* [Problem details]:
Write out, exactly and in full, the records given below, but not their pictures.

* [Data excerpts]:
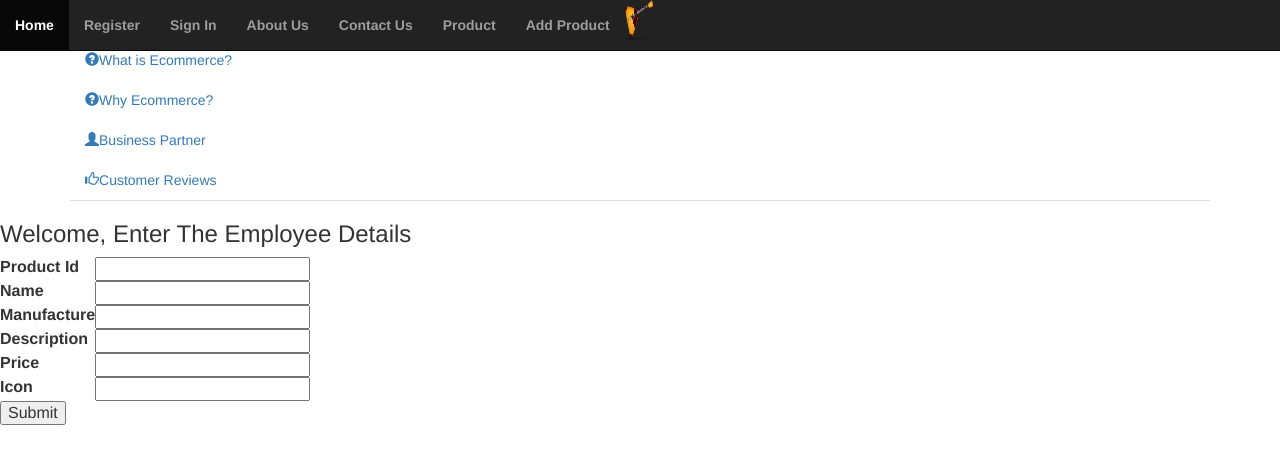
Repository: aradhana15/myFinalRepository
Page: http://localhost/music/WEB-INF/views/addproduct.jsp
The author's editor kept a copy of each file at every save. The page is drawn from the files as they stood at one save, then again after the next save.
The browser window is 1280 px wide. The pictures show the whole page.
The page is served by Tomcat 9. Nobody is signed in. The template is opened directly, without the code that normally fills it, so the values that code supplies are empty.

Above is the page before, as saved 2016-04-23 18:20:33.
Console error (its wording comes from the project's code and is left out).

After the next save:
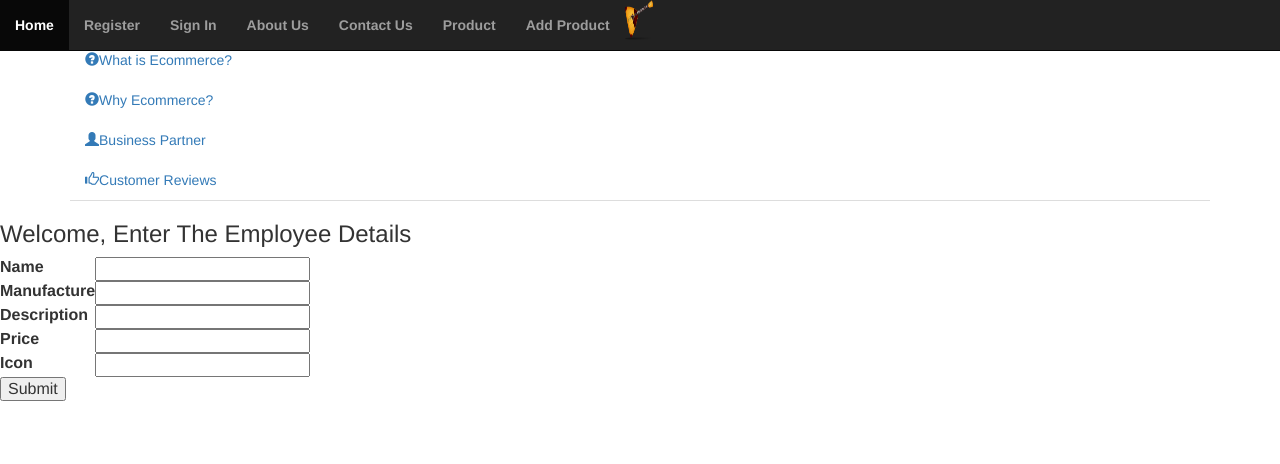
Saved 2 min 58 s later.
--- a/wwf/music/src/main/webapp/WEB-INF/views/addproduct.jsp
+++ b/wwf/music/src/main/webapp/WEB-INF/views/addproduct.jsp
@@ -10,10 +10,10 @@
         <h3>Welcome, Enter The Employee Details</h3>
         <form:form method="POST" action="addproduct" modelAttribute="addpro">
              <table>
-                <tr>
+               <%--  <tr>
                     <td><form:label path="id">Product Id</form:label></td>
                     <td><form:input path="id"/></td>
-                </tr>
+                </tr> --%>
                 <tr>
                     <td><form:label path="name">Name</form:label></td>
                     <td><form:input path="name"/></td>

* [Solution for this task]:
Repository: aradhana15/myFinalRepository
Page: http://localhost/music/WEB-INF/views/addproduct.jsp
The author's editor kept a copy of each file at every save. The page is drawn from the files as they stood at one save, then again after the next save.
The browser window is 1280 px wide. The pictures show the whole page.
The page is served by Tomcat 9. Nobody is signed in. The template is opened directly, without the code that normally fills it, so the values that code supplies are empty.

Above is the page before, as saved 2016-04-23 18:20:33.
Console error (its wording comes from the project's code and is left out).

After the next save:
Saved 2 min 58 s later.
--- a/wwf/music/src/main/webapp/WEB-INF/views/addproduct.jsp
+++ b/wwf/music/src/main/webapp/WEB-INF/views/addproduct.jsp
@@ -10,10 +10,10 @@
         <h3>Welcome, Enter The Employee Details</h3>
         <form:form method="POST" action="addproduct" modelAttribute="addpro">
              <table>
-                <tr>
+               <%--  <tr>
                     <td><form:label path="id">Product Id</form:label></td>
                     <td><form:input path="id"/></td>
-                </tr>
+                </tr> --%>
                 <tr>
                     <td><form:label path="name">Name</form:label></td>
                     <td><form:input path="name"/></td>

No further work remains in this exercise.